I hope these two articles have helped to debunk and simplify a much misunderstood aspect of Pro Tools. Writing them has certainly made it all clearer in my head!
There are a number of drop-down menus in the bottom section of the I/O Setup window that relate to setting the paths for various monitor functions. Controller Meter Path relates only to Avid's D-Control and D-Command control surfaces, and lets you choose which path signal the output meters display.
The Audition Paths option is more universally applicable, and enables you to specify which output path is used when auditioning files and regions from the Clip List, AudioSuite previews or the Digibase Browsers. If you find you can't hear anything when you're trying to audition a file, it could be that this has inadvertently been set to an unused output, or not set at all. The default path Pro Tools uses is the first available main output path, usually outputs 1&2. When you click on this menu you get choices grouped by channel format. You'd usually select the output path that will route to your main monitors.
The Default Output Path option determines the default output setting for any new tracks you create. Just as in the Audition Paths option, you can have different paths selected for different track formats.
If you are running Pro Tools HD, you'll also have the option to set the AFL/PFL Path. The normal way to temporarily monitor an individual track in isolation is Solo In Place (SIP): you hit that track's Solo button, whereupon all the other tracks are muted. However, there are circumstances where you wouldn't want things to work that way. For example, you as the engineer might want to spotlight an individual track during recording without affecting the mix that the musicians are hearing.
Most conventional mixing consoles, especially those used for live sound, use a combination of Pre Fade Listen (PFL) and After Fade Listen (AFL) instead. When you hit a solo button, the audio from the selected channel is routed to a separate output on the mixer (usually the monitor output), and the main mixer audio outputs are unaffected. You can choose to change SIP to either PFL or AFL by selecting Solo Mode from the Pro Tools Options Menu. Because PFL and AFL need a separate audio path, you also need to visit this setting in the I/O Setup window to select which output path AFL/PFL signals will use. In order for PFL/AFL to be non-destructive in use, this must be an otherwise unused path, using unused outputs on an interface.

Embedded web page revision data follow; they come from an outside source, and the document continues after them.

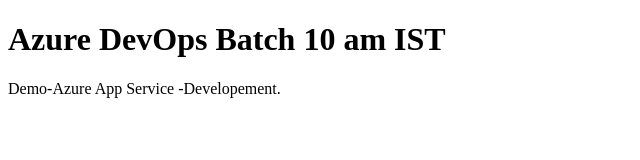
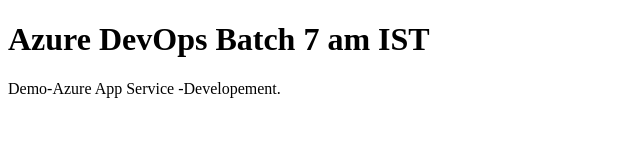
Before and after one commit to suganyakarthik1/HTML1, a plain HTML site: page index.html in a window 1280 px wide. Shown: the whole page, without its empty margins (0-640 px from the left). Drawn offline with Linux system fonts and the light colour scheme.

Commit message:
Update index.html

```diff
--- a/index.html
+++ b/index.html
@@ -2,7 +2,7 @@
 <html>
 <body>
 
-<h1>Azure DevOps Batch 10 am IST</h1>
+<h1>Azure DevOps Batch 7 am IST</h1>
 <p>Demo-Azure App Service -Developement.</p>
 
 </body>
```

Enabling AFL/PFL also gives you the option to select an output path that will be muted when you use the AFL/PFL path.
If you want to integrate external hardware processing into the Pro Tools mixer, you'll need to set this up using the Insert and H/W Insert Delay tabs. Hardware inserts route audio out of your audio interface, through an external device such as a hardware compressor, and back into your audio interface again. Once set up, they let you use external processors within the Pro Tools mixer as if they were plug-ins. Obviously, you will need sufficient spare interface inputs and outputs, and if you want all your tracks to remain perfectly synchronised, you'll need to compensate for the delay that's introduced by going out and then in again. This is what the H/W Insert Delay tab is for, but rather than go into detail about its operation here, I'll refer readers to the workshop in the February 2013 issue of Sound On Sound (/sos/feb13/articles/pt-0213.htm).
There is also a tab in the I/O Setup window called Mic Preamps. This is only relevant if you have Avid PRE multi-purpose microphone preamplifiers; it lets you control them from within Pro Tools and map their inputs to inputs on your audio interfaces.